An important aspect of a divorce or legal separation is the division of property and debt. The Court first determines what property is separate property and what property is marital property. The Court sets aside the separate property and then equitably divides the marital property. Jeremy will assist you in analyzing whether property is separate or marital and what division of the marital property is in your best interests.
Separate property is property that a spouse brings into the marriage or receives during the marriage by gift, inheritance or distribution from a trust. The separate property of one spouse cannot be awarded to the other spouse. However, all appreciation or increase in the value of separate property is marital property under Colorado law which can be equitably divided by the Court.

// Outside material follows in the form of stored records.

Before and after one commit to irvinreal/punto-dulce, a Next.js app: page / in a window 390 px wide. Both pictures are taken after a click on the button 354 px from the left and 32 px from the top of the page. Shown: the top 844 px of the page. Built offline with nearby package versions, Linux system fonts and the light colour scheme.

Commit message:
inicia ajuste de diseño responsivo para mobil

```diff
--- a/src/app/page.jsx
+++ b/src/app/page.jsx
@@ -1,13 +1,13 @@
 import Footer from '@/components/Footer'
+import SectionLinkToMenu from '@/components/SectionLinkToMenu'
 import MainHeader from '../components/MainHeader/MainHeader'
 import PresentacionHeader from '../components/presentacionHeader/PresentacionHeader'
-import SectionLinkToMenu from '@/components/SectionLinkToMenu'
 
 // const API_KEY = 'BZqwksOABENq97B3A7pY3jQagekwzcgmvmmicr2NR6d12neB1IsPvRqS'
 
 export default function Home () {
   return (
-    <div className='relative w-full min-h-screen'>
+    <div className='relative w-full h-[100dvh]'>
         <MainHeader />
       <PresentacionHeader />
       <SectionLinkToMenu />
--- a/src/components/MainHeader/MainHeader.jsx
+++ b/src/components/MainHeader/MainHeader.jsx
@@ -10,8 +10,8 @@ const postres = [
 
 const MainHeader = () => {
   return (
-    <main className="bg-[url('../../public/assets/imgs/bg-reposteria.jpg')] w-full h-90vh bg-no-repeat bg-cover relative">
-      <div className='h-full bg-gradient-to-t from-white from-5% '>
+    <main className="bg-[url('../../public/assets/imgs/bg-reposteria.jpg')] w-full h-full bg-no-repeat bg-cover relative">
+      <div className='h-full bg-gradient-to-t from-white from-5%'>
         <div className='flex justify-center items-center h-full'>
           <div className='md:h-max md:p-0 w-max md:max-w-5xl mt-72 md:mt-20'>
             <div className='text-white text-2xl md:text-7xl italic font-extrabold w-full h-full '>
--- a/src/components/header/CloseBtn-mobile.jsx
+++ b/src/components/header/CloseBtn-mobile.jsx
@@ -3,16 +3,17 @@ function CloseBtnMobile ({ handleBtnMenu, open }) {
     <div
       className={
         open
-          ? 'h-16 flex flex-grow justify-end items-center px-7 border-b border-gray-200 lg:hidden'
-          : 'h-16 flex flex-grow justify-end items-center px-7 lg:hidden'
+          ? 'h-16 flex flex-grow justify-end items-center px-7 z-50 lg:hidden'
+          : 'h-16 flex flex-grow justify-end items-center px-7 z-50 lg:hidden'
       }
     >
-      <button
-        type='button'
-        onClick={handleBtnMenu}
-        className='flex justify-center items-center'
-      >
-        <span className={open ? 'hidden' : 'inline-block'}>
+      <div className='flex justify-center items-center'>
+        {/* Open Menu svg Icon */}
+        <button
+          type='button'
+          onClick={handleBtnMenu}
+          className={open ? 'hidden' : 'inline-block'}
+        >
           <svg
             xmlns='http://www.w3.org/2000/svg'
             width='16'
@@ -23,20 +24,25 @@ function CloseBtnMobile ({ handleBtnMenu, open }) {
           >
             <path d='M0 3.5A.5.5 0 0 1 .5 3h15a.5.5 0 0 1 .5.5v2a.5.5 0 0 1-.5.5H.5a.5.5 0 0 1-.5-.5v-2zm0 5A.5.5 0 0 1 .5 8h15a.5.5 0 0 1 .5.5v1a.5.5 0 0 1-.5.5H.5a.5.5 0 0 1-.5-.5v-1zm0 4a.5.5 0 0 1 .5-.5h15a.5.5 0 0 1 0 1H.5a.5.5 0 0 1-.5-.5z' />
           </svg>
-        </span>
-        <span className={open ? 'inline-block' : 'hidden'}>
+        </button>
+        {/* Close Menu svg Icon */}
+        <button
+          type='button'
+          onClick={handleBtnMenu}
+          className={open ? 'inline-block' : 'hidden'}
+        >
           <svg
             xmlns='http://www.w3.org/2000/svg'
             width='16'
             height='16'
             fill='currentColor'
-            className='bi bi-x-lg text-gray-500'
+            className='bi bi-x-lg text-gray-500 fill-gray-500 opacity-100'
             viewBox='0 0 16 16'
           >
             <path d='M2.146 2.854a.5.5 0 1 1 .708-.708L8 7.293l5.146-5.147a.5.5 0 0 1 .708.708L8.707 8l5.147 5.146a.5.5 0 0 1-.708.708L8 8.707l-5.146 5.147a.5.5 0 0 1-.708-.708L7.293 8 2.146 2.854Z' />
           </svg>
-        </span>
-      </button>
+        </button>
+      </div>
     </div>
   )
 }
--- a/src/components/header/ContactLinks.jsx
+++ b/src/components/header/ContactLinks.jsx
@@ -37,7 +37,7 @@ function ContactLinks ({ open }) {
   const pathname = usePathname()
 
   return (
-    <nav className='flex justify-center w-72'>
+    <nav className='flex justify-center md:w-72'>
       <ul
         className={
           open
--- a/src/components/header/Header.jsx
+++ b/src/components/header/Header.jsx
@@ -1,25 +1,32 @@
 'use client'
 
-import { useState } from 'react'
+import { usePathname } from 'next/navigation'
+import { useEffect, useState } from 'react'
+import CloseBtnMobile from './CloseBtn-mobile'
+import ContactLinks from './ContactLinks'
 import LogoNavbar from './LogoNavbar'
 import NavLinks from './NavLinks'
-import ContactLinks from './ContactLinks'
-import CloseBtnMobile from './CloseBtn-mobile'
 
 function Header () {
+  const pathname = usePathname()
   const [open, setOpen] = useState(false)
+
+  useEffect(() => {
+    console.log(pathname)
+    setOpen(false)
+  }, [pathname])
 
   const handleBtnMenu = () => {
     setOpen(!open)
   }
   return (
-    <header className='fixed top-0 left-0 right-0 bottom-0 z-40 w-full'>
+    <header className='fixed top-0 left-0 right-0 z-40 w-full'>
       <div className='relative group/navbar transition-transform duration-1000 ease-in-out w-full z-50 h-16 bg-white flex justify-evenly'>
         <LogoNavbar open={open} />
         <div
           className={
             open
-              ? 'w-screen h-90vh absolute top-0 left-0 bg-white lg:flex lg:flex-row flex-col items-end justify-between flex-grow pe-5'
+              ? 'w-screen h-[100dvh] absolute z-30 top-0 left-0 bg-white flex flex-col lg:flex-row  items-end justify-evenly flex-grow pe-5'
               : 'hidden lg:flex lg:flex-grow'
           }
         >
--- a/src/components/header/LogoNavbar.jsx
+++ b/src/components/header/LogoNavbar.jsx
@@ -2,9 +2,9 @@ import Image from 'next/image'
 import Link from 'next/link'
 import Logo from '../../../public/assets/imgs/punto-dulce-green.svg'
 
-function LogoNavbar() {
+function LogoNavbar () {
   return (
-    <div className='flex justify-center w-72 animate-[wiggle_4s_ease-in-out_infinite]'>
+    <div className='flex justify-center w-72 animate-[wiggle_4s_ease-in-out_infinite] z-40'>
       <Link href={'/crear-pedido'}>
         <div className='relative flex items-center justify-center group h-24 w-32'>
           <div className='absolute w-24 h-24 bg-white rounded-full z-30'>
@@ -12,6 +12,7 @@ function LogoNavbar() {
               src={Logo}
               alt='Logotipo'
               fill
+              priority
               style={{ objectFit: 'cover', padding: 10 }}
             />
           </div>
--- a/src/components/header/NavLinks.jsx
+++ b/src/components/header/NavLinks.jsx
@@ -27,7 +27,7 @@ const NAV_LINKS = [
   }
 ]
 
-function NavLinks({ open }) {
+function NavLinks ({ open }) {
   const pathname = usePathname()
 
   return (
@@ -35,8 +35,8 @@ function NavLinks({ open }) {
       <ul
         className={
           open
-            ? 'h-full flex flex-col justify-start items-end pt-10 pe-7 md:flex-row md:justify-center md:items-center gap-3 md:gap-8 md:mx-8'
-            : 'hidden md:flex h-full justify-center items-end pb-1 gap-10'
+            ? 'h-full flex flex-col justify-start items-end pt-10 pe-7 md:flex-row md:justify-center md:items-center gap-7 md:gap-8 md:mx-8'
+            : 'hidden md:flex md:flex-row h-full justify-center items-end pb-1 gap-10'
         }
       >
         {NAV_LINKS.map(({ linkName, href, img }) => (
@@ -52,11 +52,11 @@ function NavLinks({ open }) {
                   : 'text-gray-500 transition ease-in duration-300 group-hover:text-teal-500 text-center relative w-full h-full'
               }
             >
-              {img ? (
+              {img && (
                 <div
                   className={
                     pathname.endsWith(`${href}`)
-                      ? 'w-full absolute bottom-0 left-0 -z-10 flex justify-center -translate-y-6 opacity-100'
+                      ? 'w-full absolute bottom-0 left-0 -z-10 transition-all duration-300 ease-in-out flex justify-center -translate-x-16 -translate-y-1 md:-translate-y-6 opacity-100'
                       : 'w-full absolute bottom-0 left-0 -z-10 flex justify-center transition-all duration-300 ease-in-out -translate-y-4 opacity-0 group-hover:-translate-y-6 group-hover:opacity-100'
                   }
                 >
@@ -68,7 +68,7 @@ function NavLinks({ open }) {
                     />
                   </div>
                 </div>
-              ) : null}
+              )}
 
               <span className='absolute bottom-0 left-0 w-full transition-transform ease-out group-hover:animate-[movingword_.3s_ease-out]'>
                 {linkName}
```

In cases involving separate property which has appreciated or has increased in value during the marriage, the separate property must be valued as of the date of the marriage or the date that the separate property was received by gift, inheritance of distribution through the date of the final orders hearing or the entry of the Decree of Dissolution of Marriage or Legal Separation. The appreciation on separate property is marital property which the Court can equitably divide.
All property acquired during the marriage is presumed to be marital property regardless of how it is titled. All income, including interest and dividends earned or received during the marriage, is also marital property. Therefore, if income earned during the marriage is used to pay off the separate debt on one of the spouse’s separate property, this may create a marital component in that separate property that may be equitably divided by the Court. Colorado is an equitable division state which means that the Court will divide the marital property in a fair and equitable manner. The Court can award more marital property to one spouse in order to avoid having to award maintenance.
Valuation of Assets:
In order to divide marital assets, the value of the assets must be determined. The value of publicly traded stocks and bonds can be determined from public sources such as the New York Stock Exchange. The value of real estate can be determined by an appraisal. The value of interests in closely held businesses and professional practices, such as law practices and medical practices, can be determined by a forensic valuation expert.
If a spouse is the beneficiary of a trust, under certain circumstances the appreciation or increase in value in the corpus or principal of the trust may be marital property that can be equitably divided by the Court. The value of the corpus or principal of the trust must be determined as of the date of the parties’ marriage or when the trust is established and then compared to the value of the corpus or principal of the trust as of the date of the final orders hearing or the entry of the Decree of Dissolution of Marriage in order to determine if there has been any appreciation. If there has been appreciation of the corpus or principal of the trust, then the Court may equitably divide that appreciation.
Jeremy will guide you through the complexities of what property is separate or marital and how the marital property may be equitably divided in settlement by the Court.
As with the division of assets, the Court must first determine whether debt is separate debt or marital debt. Separate debt is debt that a party has before the marriage or debt that is related to a party’s separate property. The Court will allocate separate debt to the party who brought the debt into the marriage and to the party whose separate property is associated with the separate debt.
Marital debt is debt which is created during the marriage for marital purposes such as mortgages for a jointly titled marital residence and credit card debt. The Court will equitably allocate marital debt and may assign marital debt to the party who receives the asset. For example, if the marital residence is awarded to one party, the mortgage on the marital residence is generally allocated or assigned to the party who receives the marital residence.